In Southeast Asia, ancestor worship is also linked to the ability to communicate with the spirit world and is a significant path to power within a community. The precarious situation of the living is further complicated by souls of the dead, ancestral spirits, and nature deities, who can interfere either benevolently or malevolently in human affairs. Communities rely on individuals with powers to communicate beyond the mortal realm in order to see, predict, mediate and control these uncertainties.

Throughout Southeast Asia village priests, seers and shamans are highly esteemed and also feared for their extraordinary powers which are channelled to secure harmony and ward off disaster. The widespread practice of sorcery requires village priests to perform rites that abate evil spirits and appease the gods. Priests and shamans require potent tools and medicines. Selecting the most auspicious day to hold a funeral, plant rice seeds, set out on a journey or headhunting expedition, or start the construction of a house requires expert supernatural authority.

Consultation Through Magic

Through the consultation of magic paraphernalia, the correct moment is calculated for important activities to begin. Performed by village priests or ritual specialists, these procedures are essential means of maintaining the cosmic order, capturing lost souls, ensuring fertility and protecting villages against crop failure, war, epidemic and other disasters.

Genealogies trace lineages back to significant ancestral figures as evidence of rights to superiority in the social and ritual arena of the village. More recent predecessors may also have attained the status of ancestral spirits, largely through the good offices of their living kin.
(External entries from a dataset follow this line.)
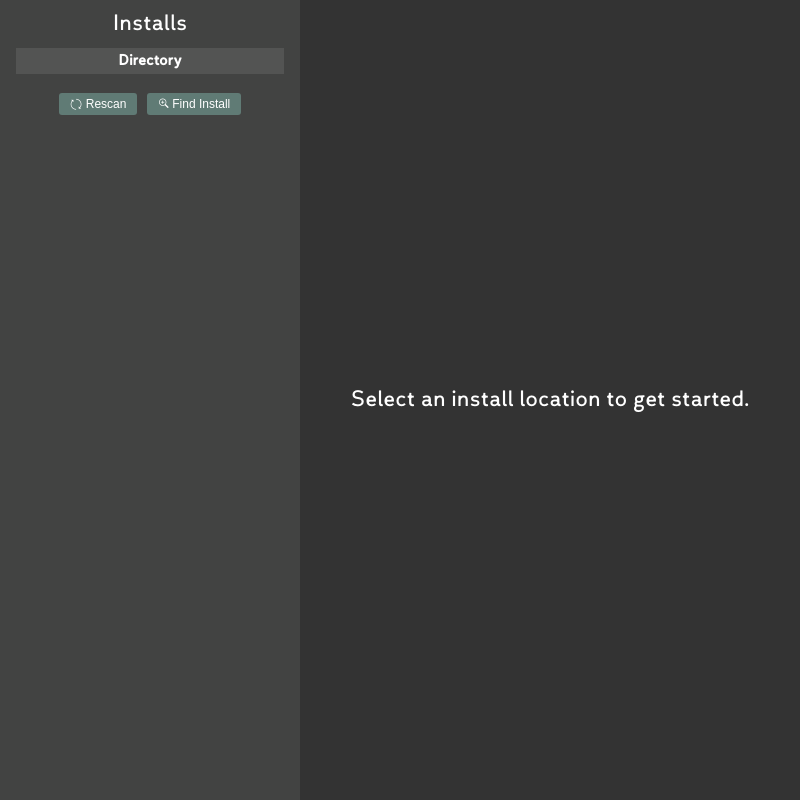
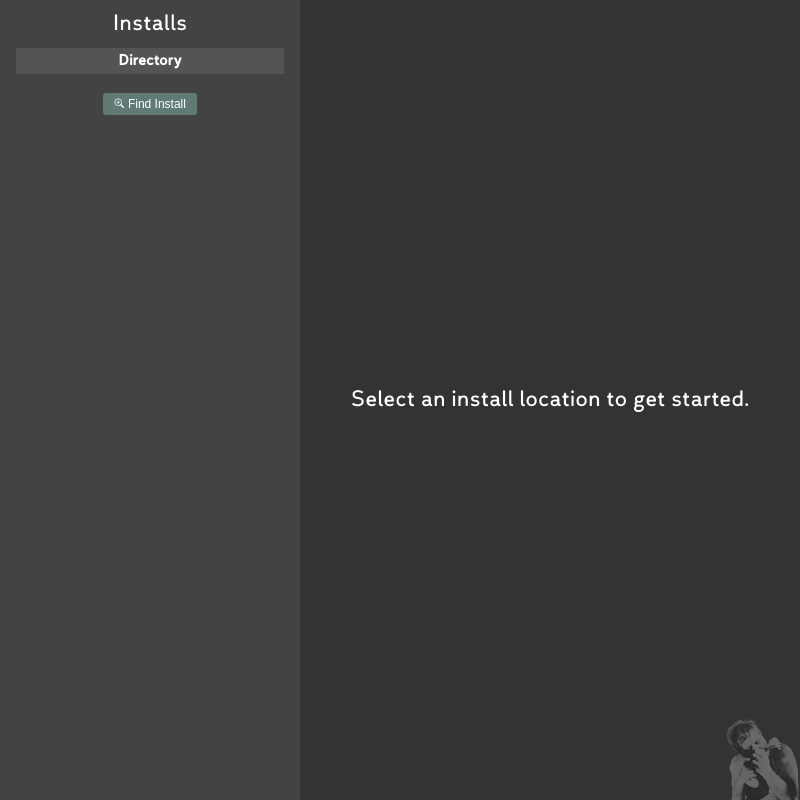
Before and after one commit to Shageki/romero, an Electron app: page index.html in a window 800 px wide. Drawn offline with Linux system fonts and the light colour scheme; no server answers.

Commit message:
Added NOTLD image and link

```diff
--- a/index.html
+++ b/index.html
@@ -21,7 +21,6 @@
       </table>
       <br>
       <div class="flex_row">
-        <button class="blue_button"><div class="icon icon_redo"></div> Rescan</button>
         <button class="blue_button" id="find_directory"><div class="icon icon_search_plus"></div> Find Install</button>
       </div>
     </div>
@@ -62,10 +61,10 @@
           <div class="flex_column">
             <button class="red_button" id="purge_all_button"><div class="icon icon_trash"></div> Purge all files</button>
           </div>
-          <br><br>
-        </div>
         </div>
       </div>
+    </div>
+    <div class="notld_link touching" id="notld_link"><img src="resources/images/notld.png"></div>
 
       <script>
         // setup global variables
@@ -178,6 +177,11 @@
         document.getElementById('purge_all_button').addEventListener('click', function() {
           backup_manager.purge_all()
         })
+
+        const shell = require('electron')
+        document.getElementById('notld_link').addEventListener('click', function() {
+          shell.openExternal('https://archive.org/details/Night.Of.The.Living.Dead_1080p')
+        })
       </script>
 </body>
 
--- a/resources/stylesheets/main.css
+++ b/resources/stylesheets/main.css
@@ -308,3 +308,18 @@ input[type='radio']:checked:after {
   height: 100%;
   width: 100%;
 }
+
+.notld_link {
+  position: fixed;
+  bottom: -4px;
+  right: 0px;
+  opacity: .3;
+}
+
+.notld_link:hover {
+  opacity: 1;
+}
+
+.notld_link img {
+  width: 75px;
+}
```
Also changed, not shown: resources/images/notld.png (added).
Since ancestors continue to interfere, for good or ill, in everyday affairs, veneration through sacrifices, offerings, prayers and specific rites is necessary to ensure that their benevolence endures.

The creation and veneration of images of ancestors and creator beings is widespread among the peoples of Southeast Asia. The sculptures, which are attended to with great consideration, attract and are inhabited by the spirits of the dead. As ancestors are directly involved in fertility and plenty, pairs of male and female spirits are among the most prominent and important depictions.

Rituals in Southeast Asia

This comprehensive exploration of the complex cycle of life and its rituals in Southeast Asia was a first for an Australian audience. The museum was also able to include several recent acquisitions alongside works that had not been on public display before. Among the key objects on show was a monumental wood sculpture of a magical horse with two riders (one male and one female) representing the creator ancestors who are crucial to the success of all endeavours. The exhibition also gave the museum an opportunity to display its famous 6th-century sculpture to the public, known as ‘The Bronze Weaver,’ which shows a woman weaving while breastfeeding her child.

Life, Death and Magic in Southeast Asian Ancestral Art was on show at the National Gallery of Australia from 13 August to 31 October, 2010.  A catalogue accompanied the exhibition.